Where the Dodgers were able to give Kershaw the edge in Game 2, they found themselves powerless against opposing hurler Kyle Hendricks. Hendricks turned out 7 1/3 scoreless frames with two hits and six strikeouts, preserving the Cubs’ second shutout of the postseason and the first since they bested the Giants in Game 1 of the NLDS. After his 1-0 loss to the Dodgers early in the NLCS, seeing the MLB ERA leader turn out a gem was a relief for the Cubs, especially one as spectacular as an 88-pitch two-hitter.
With Hendricks effectively stymieing the Dodgers’ best attempts to get on base, the Cubs played to their strengths at the plate. Kris Bryant and Ben Zobrist cleared the bases in the first inning for a two-run lead, followed by a Dexter Fowler RBI single in the second. Willson Contreras came through in the fourth inning for the Cubs, lifting an 87 m.p.h. slider to left field for his first home run of October, while Anthony Rizzo hit his second homer of the postseason on a 1-1 fastball in the fifth.
Neither bullpen allowed a single run from the sixth inning onward. Dodgers’ right-hander Kenley Jansen took the ball from Kershaw in the sixth, scattering four strikeouts over three innings and denying the Cubs so much as a single baserunner through the end of the game. Aroldis Chapman, meanwhile, issued just one walk in 1 1/3 scoreless frames, inducing a Yasiel Puig double play to clinch the Cubs’ 17th franchise pennant.
With the win, the Cubs will face off against the Indians in Game 1 of the World Series on Tuesday at 8 PM EDT. And, in case you needed a reminder:
So much for Clayton Kershaw posing a threat tonight. The Cubs got their knocks in early and often against the Dodgers’ ace during Game 6 of the NLCS, racking up three runs in the first three innings before rookie catcher Willson Contreras unleashed his first postseason home run in the bottom of the fourth inning.
According to MLB.com’s Phil Rogers, Contreras became the 10th Cub to homer in the 2016 playoffs, following big hits by Addison Russell, Anthony Rizzo, Dexter Fowler, Miguel Montero, David Ross, Jake Arrieta, Kris Bryant, Travis Wood, and Javier Baez. Of the ten home run hitters, Contreras joins catchers David Ross and Miguel Montero as yet another backstop capable of driving the long ball (and, less importantly, as another player capable of a sweet, sweet bat flip).
Rizzo, whose last homer was a deep drive to right field off of Los Angeles right-hander Pedro Baez in Game 4 of the NLCS, piled on Kershaw’s five-run outing with another home run in the bottom of the fifth inning.
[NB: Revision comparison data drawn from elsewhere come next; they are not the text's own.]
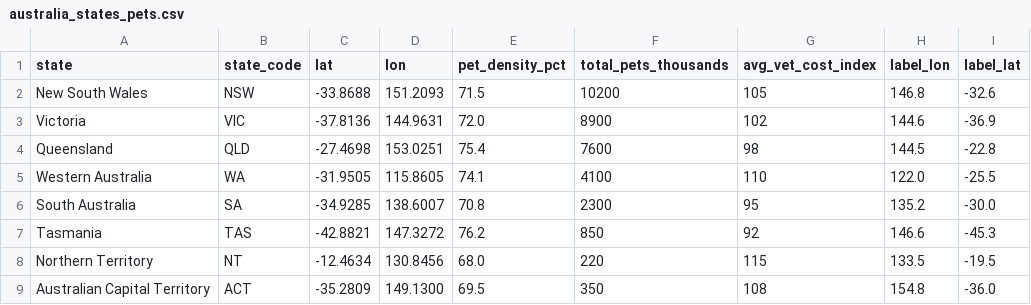
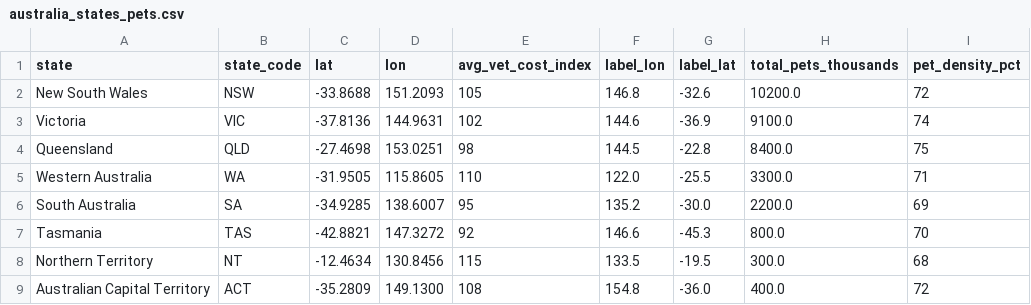
Before and after one commit to mlim0071/3179-assignment-2, a CSV file: data/australia_states_pets.csv, drawn as a sheet; removed rows and columns are numbered as before the commit, all else as after; the diff names each change by its address in the sheet, - before the commit and + after, or states it on an @@ line.

```diff
--- a/data/australia_states_pets.csv
+++ b/data/australia_states_pets.csv
-column E (pet_density_pct), rows 2-9: 71.5 | 72.0 | 75.4 | 74.1 | 70.8 | 76.2 | 68.0 | 69.5
-column F (total_pets_thousands), rows 2-9: 10200 | 8900 | 7600 | 4100 | 2300 | 850 | 220 | 350
+column H (total_pets_thousands), rows 2-9: 10200.0 | 9100.0 | 8400.0 | 3300.0 | 2200.0 | 800.0 | 300.0 | 400.0
+column I (pet_density_pct), rows 2-9: 72 | 74 | 75 | 71 | 69 | 70 | 68 | 72
```
Also changed, not shown: 11 other files.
Kershaw called it a night after five frames, and the Cubs currently lead the Dodgers 5-0 in the sixth inning.